Johann Sebastian Bach:
“Musical Offering” Trio-sonata in C Minor
Joseph Boulogne, Chevalier de Saint-George:
Sonata no. 1 in B-flat Major
“fresh and vital performances, solid ensemble playing, and a sense of spontaneity”
—Melinda Bargreen, KING FM
Louis XIV of France and Frederick II of Prussia were the most powerful European rulers of their respective eras. They were also great arts patrons and performers in their own rights. Louis XIV was a dancer and Frederick II was a flutist and composer. They sought the best musicians to play with them, and for them, at their courts. Since they never considered the possibility that the best musicians might have been people of African descent, they selected from among the best white musicians in Europe. Our program features some of the great works composed as offerings to those two monarchs.
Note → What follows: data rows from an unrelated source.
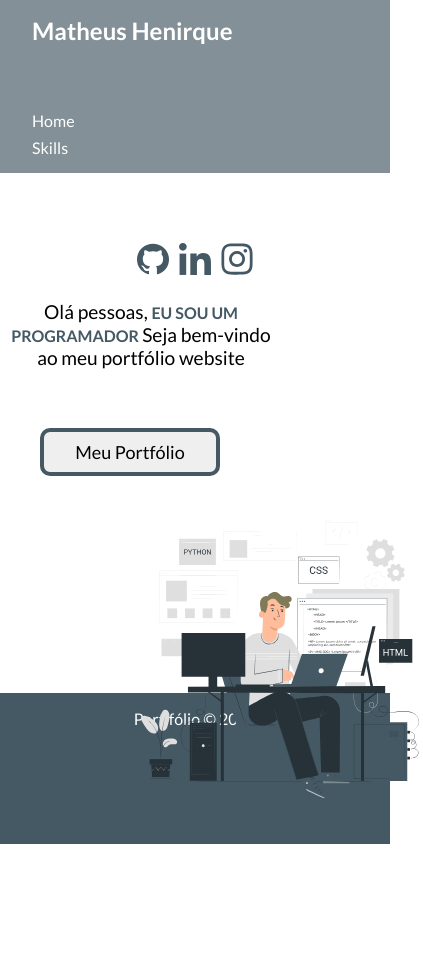
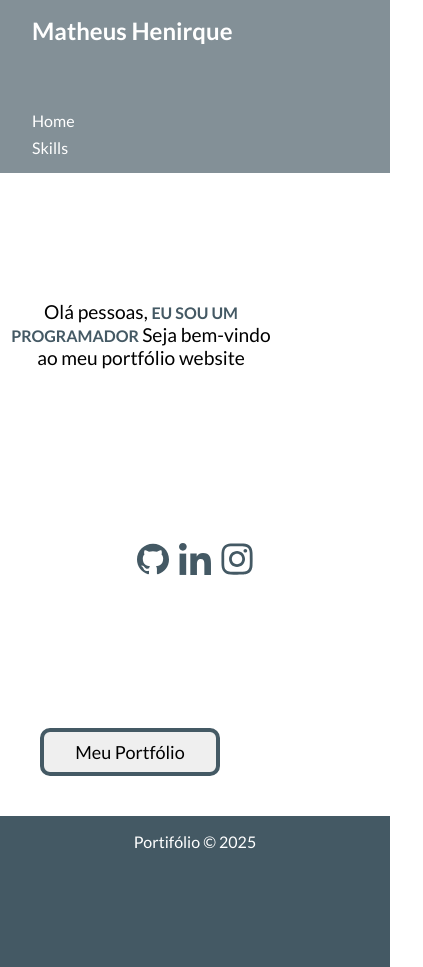
Before and after one commit to MatheusHenriqueLopes/portifolio, a React (Vite) app: page / in a window 390 px wide. Shown: the whole page, 423 px wide, since content can reach past the window. Before the commit the page ends 844 px from the top, so only its background shows below. Built offline with nearby package versions, Linux system fonts and the light colour scheme; a web font is replaced by a local one.

Commit message:
Atualiza funcionalidades do projeto

```diff
--- a/src/App.css
+++ b/src/App.css
@@ -183,17 +183,19 @@ font-size: 23px;
   }
 
    .art-home {
+    width: 50px;
+    height: 300px;
+    margin-left: auto;
+    margin-right: auto; /* Centraliza a arte */
+    margin-bottom: 20px; /* Adiciona um espaçamento inferior */
+    position: relative;
+  }
 
-  width: 50px;
-  height: 300px;
-  left: 140px;
-  top: 520px;
-   }
+.art-home img {
+    max-height: 280px;
+    width: 100%; /* Garante que a imagem não ultrapasse a largura */
+  }
 
-   .art-home img {
-  max-height: 280px;
-
-}
 .social-icons {
   display: flex;
   justify-content: center;
```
Elisabeth Jacquet de la Guerre was brought to the court of Louis XIV as a child prodigy and became a lifelong favorite of the king. She was one of very few musicians granted permission to dedicate her works to him. In addition to a set of six violin sonatas, she published harpsichord suites, sacred and secular cantatas, and an opera. Her contemporary François Couperin composed his Concert Royeaux in 1714 as entertainment for the king’s private listening. He later published them in keyboard score with flexible instrumentation. Flute, bass viol, and harpsichord are among the instruments most often played in the king’s chambers.
Joseph Bologne, Chevalier de Saint-Georges, represents French music later in the 18th century. Born in Guadeloupe, the son of a French plantation owner and an enslaved woman of Senegalese descent, Bologne was educated in France and became a champion fencer, virtuoso violinist, celebrated composer, and leader of an all-Black regiment in the French revolution. He composed six operas and his published works include symphonies, concertos, eighteen string quartets, and other chamber music. The sonata we are performing dates from 1781 and may well have been one of those he played with the French Queen Marie Antoinette.
In the 18th century Johann Sebastian Bach was less famous than some of his brilliant sons. Both Wolfgang Amadeus Mozart and Joseph Haydn cited Carl Philipp Emanuel Bach as a principal influence on their work. The six “Prussian” Sonatas by C.P.E. Bach were published in 1742 and dedicated to his employer, Frederick II. When his father, Johann Sebastian, came to visit him at court the king presented the elder Bach with an original theme on which to improvise. J.S. Bach’s masterpiece “A Musical Offering” is built entirely on that royal theme.